▸ **Work order**
The reply should be the records repeated exactly, without any images.

_ _ _ _ _ _ _

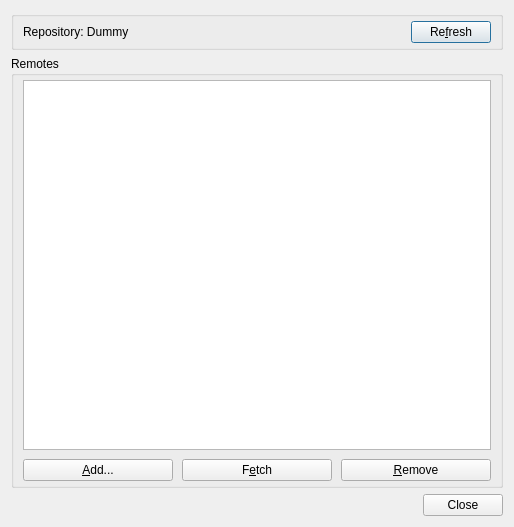
First picture: the form in src/plugins/git/remotedialog.ui, repository qt-creator/qt-creator, before the edit.
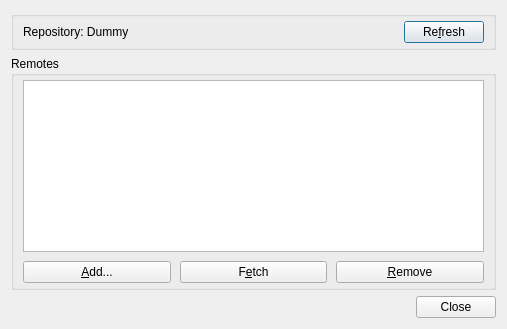
Second picture: the form after the edit.

Commit message:
Git: Shrink down remote dialog
Task-number: QTCREATORBUG-5036

```diff
--- a/src/plugins/git/remotedialog.ui
+++ b/src/plugins/git/remotedialog.ui
@@ -6,8 +6,8 @@
    <rect>
     <x>0</x>
     <y>0</y>
-    <width>514</width>
-    <height>527</height>
+    <width>507</width>
+    <height>329</height>
    </rect>
   </property>
   <property name="windowTitle">
@@ -63,6 +63,12 @@
       </property>
       <item>
        <widget class="QTableView" name="remoteView">
+        <property name="minimumSize">
+         <size>
+          <width>0</width>
+          <height>100</height>
+         </size>
+        </property>
         <property name="editTriggers">
          <set>QAbstractItemView::AnyKeyPressed|QAbstractItemView::DoubleClicked|QAbstractItemView::EditKeyPressed</set>
         </property>
```
The commit also changes 1 other file.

_ _ _ _ _ _ _

▸ **Output**
First picture: the form in src/plugins/git/remotedialog.ui, repository qt-creator/qt-creator, before the edit.
Second picture: the form after the edit.

Commit message:
Git: Shrink down remote dialog
Task-number: QTCREATORBUG-5036

```diff
--- a/src/plugins/git/remotedialog.ui
+++ b/src/plugins/git/remotedialog.ui
@@ -6,8 +6,8 @@
    <rect>
     <x>0</x>
     <y>0</y>
-    <width>514</width>
-    <height>527</height>
+    <width>507</width>
+    <height>329</height>
    </rect>
   </property>
   <property name="windowTitle">
@@ -63,6 +63,12 @@
       </property>
       <item>
        <widget class="QTableView" name="remoteView">
+        <property name="minimumSize">
+         <size>
+          <width>0</width>
+          <height>100</height>
+         </size>
+        </property>
         <property name="editTriggers">
          <set>QAbstractItemView::AnyKeyPressed|QAbstractItemView::DoubleClicked|QAbstractItemView::EditKeyPressed</set>
         </property>
```
The commit also changes 1 other file.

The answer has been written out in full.